a study today by Hitwise – sent to me by Steve, a guy I work with who blogs at Open House – has identified the degree to which people consume rather than create user-generated content in a Web 2.0 world. analysis of online surfing data by Bill Tancer showed that only 0.16% of visits to YouTube were by users seeking to upload rather then consume content. similarly only 0.20% of visits to Flickr are to upload pics.
this shouldn’t come as a surprise. the history of media (and indeed the history of our culture and society) is one of content being created by the few and consumed by the masses. we can speculate to what extent all early homo sapiens were intuitive cave painters, but early on it was established that a few created cultural and social content for the mass. from Michaelangelo’s Sistine Ceiling to Josh Schwartz’s OC (the last episode of which was tragically broadcast in the UK last week – it had so much more to give!), the few have always created for consumption by the mass. the figures today simply reflect that universal constant.
this cap on creation was historically down, I suppose, to two factors: firstly ability – not everyone is a Gaudí or Tolkien. but secondly it was determined by an individuals capacity to create and the resources available to them.
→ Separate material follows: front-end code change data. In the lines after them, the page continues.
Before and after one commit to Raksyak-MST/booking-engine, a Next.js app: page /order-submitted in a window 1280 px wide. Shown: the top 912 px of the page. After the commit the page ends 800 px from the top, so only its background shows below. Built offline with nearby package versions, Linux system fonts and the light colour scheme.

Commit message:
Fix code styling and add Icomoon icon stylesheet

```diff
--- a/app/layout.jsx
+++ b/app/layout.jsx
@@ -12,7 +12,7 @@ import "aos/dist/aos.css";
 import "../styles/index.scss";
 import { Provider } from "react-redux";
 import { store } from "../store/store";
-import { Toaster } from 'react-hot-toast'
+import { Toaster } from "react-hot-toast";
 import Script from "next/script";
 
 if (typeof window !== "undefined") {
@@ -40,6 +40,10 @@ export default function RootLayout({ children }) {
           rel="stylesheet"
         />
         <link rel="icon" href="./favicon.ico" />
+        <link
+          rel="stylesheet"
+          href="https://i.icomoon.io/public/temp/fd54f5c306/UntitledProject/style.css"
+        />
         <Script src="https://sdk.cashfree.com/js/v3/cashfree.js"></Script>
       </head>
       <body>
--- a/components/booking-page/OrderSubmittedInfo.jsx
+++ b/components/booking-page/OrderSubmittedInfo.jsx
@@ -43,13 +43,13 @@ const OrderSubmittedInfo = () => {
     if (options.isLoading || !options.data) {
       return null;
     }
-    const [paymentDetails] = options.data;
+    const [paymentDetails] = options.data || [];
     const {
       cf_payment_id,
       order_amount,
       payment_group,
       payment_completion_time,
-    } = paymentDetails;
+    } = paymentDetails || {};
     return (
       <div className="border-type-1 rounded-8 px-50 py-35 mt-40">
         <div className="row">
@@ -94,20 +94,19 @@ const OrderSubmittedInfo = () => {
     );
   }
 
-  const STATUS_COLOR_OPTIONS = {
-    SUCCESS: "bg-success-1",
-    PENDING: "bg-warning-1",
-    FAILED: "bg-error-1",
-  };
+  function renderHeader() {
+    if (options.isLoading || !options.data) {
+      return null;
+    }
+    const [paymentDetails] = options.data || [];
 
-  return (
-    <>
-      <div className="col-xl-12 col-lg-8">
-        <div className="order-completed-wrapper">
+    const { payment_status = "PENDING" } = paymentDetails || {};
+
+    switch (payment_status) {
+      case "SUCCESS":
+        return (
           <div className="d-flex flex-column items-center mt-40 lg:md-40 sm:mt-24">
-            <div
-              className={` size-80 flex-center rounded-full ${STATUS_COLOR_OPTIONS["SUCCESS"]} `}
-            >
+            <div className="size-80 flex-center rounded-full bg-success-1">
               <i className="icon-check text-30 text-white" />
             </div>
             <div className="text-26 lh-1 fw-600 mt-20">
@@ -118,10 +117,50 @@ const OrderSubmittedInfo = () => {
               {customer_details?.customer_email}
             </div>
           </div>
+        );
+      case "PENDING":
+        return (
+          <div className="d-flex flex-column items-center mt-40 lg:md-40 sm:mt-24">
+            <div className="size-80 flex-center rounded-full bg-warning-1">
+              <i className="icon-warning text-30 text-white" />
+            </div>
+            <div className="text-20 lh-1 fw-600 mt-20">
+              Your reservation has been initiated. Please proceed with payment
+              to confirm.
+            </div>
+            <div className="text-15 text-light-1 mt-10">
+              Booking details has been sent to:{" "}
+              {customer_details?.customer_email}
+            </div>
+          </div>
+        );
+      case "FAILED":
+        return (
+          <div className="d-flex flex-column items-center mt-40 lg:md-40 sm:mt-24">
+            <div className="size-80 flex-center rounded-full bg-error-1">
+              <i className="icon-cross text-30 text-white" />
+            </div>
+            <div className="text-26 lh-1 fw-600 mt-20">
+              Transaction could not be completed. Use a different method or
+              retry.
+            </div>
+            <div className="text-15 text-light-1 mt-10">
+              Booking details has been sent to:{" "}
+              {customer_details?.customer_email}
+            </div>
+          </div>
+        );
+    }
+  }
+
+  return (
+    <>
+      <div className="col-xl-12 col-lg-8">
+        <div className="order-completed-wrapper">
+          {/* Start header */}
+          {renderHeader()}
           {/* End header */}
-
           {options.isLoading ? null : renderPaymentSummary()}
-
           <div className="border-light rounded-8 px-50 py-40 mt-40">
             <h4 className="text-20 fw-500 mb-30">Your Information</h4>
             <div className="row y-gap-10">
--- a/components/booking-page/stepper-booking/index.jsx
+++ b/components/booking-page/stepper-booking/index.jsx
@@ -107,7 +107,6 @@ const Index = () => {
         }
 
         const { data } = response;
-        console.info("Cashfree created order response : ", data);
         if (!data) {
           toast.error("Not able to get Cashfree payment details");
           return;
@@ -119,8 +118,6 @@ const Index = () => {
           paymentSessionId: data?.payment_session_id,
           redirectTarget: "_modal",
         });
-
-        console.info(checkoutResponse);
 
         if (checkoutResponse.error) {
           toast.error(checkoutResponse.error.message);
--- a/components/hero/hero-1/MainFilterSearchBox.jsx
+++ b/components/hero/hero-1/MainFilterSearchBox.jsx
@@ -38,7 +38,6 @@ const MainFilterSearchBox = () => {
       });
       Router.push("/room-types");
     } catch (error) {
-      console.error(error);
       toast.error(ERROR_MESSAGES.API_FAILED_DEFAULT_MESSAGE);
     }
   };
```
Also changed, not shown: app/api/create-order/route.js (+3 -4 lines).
Classical artists were commissioned and funded by the Christian Church, Schwartz was commissioned and funded by Warner Bros. creation comes at a cost (be it resources or time), and not everyone can afford.
the latter of these influences has been eradicated by a combination of the fall in the cost of production and production tools, and the ability for the first time – courtesy of Web 2.0, for an amateur to distribute that content on a mass scale. today’s figures can’t and shouldn’t undermine that… Web 2.0 allows anyone to create and distribute movies, pictures, art and opinions. the effect on our culture and society is already being felt and will only increase.
but crucially the former cap still applies. despite what most of us would like to hope, not many of us has the potential to create content which will be as universally lauded (or as profitable) as a Donatello or a Shakespeare… a fact of life for which I suspect commercial media distribution networks are more than a little thankful.
the original Hitwise article can be read here.